TASK STATEMENT:
Where a line below holds the string "template", copy that line.

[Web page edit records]
- Opening Delimiter -
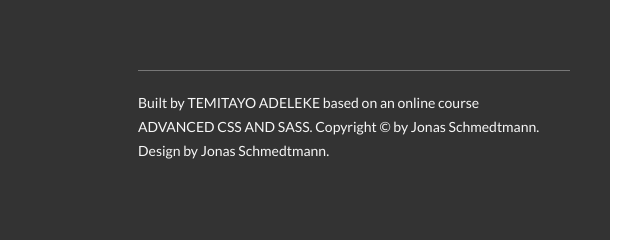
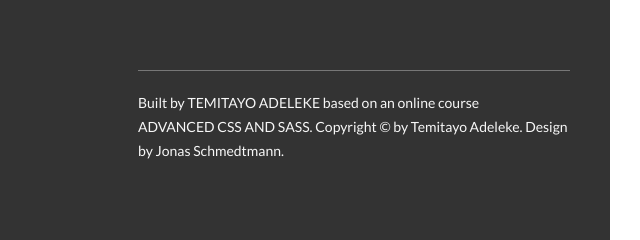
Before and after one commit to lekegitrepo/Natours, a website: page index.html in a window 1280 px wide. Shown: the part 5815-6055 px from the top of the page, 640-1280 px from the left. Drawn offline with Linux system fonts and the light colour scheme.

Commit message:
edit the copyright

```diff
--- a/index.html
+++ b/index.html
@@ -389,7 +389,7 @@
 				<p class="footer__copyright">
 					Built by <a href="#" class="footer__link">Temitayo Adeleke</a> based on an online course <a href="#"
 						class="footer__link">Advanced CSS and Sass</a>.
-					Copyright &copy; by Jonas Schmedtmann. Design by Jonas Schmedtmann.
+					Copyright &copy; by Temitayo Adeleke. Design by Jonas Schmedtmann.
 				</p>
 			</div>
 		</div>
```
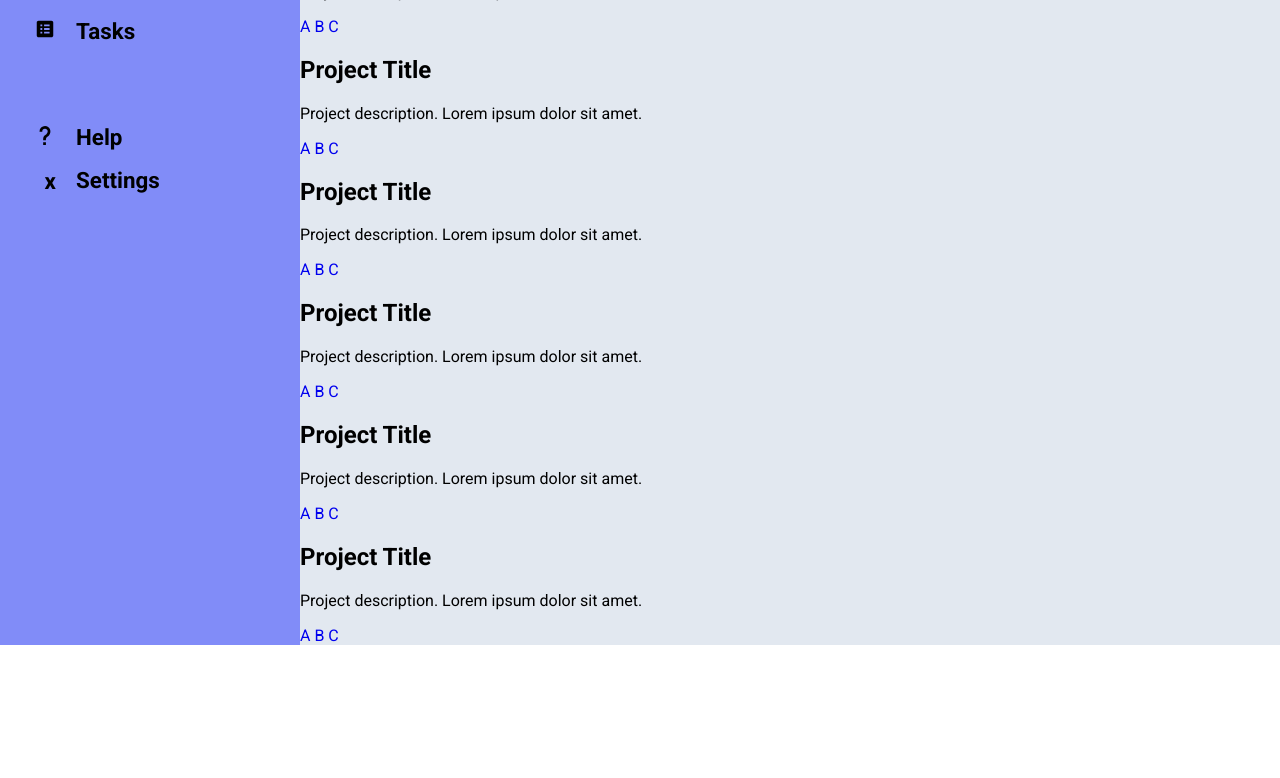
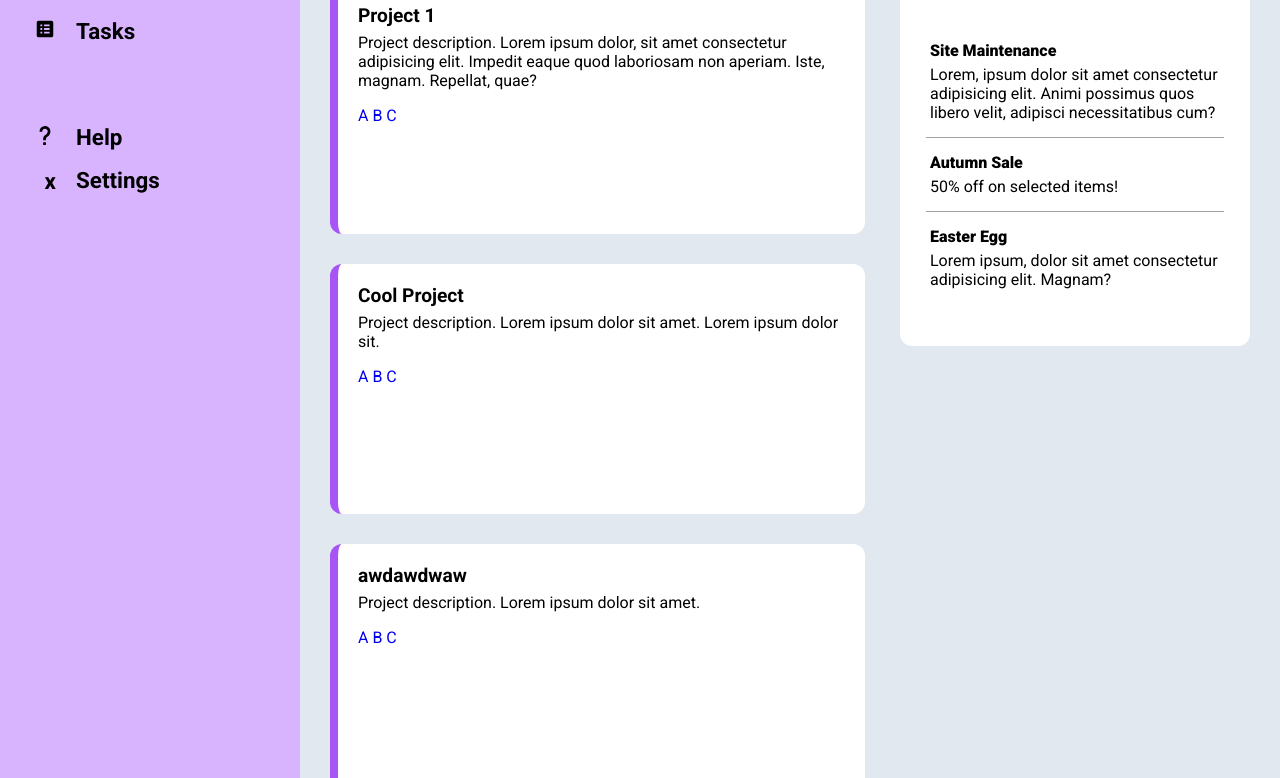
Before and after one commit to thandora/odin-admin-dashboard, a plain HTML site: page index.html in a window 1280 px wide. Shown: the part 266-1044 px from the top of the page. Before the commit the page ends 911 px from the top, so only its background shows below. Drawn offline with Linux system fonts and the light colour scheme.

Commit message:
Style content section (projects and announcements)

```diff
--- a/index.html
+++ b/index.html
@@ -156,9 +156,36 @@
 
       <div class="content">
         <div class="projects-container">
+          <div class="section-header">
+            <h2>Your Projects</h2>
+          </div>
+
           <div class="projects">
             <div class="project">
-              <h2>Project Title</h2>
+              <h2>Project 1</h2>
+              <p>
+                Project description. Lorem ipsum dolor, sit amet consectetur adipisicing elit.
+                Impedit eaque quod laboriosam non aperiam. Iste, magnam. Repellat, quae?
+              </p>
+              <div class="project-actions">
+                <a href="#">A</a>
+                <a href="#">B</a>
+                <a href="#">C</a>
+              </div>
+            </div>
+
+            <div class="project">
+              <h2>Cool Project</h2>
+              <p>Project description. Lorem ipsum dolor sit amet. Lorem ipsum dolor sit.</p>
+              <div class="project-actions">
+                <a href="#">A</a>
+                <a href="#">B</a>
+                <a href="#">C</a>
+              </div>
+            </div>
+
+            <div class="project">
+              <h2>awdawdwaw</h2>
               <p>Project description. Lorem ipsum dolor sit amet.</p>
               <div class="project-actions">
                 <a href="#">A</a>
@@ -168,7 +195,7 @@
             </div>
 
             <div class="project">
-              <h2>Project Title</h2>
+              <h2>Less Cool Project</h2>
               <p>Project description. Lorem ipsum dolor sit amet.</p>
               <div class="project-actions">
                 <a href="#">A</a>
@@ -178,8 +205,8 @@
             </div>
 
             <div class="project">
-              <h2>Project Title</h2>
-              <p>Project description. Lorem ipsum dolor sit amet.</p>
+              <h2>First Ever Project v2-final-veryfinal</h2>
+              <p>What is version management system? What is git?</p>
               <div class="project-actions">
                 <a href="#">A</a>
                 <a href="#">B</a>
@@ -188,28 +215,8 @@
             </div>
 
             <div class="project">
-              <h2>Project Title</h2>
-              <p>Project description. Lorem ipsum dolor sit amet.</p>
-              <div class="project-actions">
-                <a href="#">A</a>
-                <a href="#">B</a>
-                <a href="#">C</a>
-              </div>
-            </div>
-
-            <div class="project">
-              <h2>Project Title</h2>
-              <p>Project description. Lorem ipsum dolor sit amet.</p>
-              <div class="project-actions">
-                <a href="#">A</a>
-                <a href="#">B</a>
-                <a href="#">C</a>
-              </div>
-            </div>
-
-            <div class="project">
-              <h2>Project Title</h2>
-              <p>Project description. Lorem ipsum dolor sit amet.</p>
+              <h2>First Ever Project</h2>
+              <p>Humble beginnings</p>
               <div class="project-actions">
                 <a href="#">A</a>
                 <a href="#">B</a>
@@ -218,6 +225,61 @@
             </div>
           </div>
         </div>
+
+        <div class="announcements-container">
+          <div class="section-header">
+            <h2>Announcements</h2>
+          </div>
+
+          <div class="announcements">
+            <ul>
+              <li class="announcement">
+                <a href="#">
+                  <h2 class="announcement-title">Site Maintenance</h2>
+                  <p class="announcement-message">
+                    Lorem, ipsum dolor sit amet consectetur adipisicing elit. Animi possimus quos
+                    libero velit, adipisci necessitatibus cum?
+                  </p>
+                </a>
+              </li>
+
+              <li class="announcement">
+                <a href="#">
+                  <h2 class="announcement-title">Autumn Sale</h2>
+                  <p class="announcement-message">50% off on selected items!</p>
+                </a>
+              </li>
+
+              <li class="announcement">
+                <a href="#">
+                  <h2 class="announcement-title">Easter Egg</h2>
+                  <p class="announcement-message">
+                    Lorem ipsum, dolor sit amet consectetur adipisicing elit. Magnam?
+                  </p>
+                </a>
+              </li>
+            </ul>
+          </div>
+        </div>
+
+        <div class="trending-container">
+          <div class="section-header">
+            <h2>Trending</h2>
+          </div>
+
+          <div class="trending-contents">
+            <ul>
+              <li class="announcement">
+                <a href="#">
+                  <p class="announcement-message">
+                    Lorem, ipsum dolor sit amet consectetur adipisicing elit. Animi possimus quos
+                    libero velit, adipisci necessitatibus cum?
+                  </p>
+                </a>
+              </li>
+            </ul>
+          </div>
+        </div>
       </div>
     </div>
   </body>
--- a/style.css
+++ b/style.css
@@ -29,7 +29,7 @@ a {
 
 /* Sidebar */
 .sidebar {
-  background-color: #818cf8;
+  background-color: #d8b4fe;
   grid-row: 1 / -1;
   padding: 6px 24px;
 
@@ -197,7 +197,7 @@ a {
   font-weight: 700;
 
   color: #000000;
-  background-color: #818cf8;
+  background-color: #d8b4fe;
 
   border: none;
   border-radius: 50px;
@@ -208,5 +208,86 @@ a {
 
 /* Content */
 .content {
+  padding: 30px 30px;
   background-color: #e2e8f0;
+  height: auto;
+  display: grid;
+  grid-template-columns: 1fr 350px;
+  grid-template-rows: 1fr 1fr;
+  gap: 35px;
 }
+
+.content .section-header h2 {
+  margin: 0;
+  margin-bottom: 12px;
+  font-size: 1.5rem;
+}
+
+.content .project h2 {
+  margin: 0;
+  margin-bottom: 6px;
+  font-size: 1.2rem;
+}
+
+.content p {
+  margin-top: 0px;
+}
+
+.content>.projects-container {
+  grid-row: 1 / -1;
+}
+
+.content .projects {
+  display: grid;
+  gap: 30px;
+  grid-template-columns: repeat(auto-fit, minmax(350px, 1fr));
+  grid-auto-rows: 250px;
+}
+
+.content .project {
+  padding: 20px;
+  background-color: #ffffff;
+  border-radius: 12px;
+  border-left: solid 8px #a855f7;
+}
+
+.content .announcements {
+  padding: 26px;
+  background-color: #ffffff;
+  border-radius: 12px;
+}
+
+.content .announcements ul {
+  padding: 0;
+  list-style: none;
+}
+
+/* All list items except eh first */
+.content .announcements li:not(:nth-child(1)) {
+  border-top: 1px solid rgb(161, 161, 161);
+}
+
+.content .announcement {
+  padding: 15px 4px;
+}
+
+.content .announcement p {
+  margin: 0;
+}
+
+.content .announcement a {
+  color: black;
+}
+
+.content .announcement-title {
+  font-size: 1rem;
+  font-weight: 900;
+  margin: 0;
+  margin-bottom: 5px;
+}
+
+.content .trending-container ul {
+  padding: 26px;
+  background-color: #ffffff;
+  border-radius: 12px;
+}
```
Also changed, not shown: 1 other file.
- Closing Delimiter -
YOUR SOLUTION:
+  grid-template-columns: 1fr 350px;
+  grid-template-rows: 1fr 1fr;
+  grid-template-columns: repeat(auto-fit, minmax(350px, 1fr));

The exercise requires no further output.